Required action. Check every line of the entries for "Posted", and copy the lines that hold it.

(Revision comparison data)
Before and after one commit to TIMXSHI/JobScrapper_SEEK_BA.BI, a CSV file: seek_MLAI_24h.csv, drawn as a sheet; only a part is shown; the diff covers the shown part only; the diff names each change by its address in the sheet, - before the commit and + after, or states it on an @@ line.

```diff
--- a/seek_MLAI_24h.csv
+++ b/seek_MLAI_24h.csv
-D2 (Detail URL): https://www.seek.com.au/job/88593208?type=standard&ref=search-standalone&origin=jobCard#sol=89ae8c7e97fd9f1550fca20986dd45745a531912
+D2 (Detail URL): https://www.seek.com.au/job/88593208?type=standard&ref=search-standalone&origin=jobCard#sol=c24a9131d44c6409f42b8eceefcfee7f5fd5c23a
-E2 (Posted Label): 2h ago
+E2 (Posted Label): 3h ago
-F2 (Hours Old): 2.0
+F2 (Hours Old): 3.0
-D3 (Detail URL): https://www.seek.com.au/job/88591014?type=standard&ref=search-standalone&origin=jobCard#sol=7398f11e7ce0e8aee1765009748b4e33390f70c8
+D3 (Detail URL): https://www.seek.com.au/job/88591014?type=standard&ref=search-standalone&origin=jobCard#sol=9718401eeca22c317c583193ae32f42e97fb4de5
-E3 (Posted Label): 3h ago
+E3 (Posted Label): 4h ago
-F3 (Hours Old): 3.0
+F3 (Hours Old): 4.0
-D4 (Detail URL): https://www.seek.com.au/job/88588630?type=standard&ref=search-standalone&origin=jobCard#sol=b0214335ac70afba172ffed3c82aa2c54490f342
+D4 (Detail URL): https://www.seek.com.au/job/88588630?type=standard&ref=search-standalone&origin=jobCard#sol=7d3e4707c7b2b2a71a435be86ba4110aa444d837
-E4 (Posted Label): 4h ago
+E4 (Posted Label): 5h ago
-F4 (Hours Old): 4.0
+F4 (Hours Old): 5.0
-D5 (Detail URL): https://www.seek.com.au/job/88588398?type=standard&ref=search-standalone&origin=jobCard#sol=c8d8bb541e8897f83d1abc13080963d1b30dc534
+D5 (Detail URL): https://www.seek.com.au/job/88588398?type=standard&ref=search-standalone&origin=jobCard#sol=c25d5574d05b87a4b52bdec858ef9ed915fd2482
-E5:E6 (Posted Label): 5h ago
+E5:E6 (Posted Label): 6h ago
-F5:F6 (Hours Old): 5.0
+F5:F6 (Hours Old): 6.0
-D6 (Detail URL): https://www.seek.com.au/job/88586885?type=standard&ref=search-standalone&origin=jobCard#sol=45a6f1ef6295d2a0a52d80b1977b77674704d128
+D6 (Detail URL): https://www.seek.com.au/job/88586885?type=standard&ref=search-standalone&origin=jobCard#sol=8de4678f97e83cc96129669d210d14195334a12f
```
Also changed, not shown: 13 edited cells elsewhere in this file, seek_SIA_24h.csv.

...

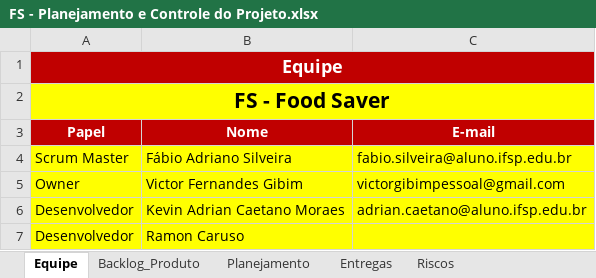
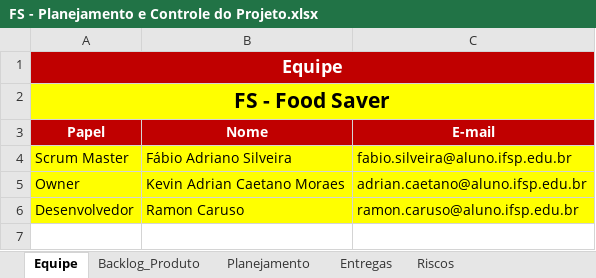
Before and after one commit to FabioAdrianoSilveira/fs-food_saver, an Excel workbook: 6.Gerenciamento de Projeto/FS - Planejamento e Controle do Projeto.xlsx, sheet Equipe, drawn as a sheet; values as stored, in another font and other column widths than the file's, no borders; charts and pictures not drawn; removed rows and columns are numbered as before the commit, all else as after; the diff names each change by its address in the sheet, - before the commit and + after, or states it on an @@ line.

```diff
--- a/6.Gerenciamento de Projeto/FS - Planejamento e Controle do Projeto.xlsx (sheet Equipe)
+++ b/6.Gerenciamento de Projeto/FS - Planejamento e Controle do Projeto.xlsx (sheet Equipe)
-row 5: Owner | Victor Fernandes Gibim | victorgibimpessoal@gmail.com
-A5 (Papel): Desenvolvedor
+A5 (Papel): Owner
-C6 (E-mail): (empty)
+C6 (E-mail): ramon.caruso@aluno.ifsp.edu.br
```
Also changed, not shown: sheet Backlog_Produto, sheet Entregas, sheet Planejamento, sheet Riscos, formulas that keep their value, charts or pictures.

Answer to this task.
-E2 (Posted Label): 2h ago
+E2 (Posted Label): 3h ago
-E3 (Posted Label): 3h ago
+E3 (Posted Label): 4h ago
-E4 (Posted Label): 4h ago
+E4 (Posted Label): 5h ago
-E5:E6 (Posted Label): 5h ago
+E5:E6 (Posted Label): 6h ago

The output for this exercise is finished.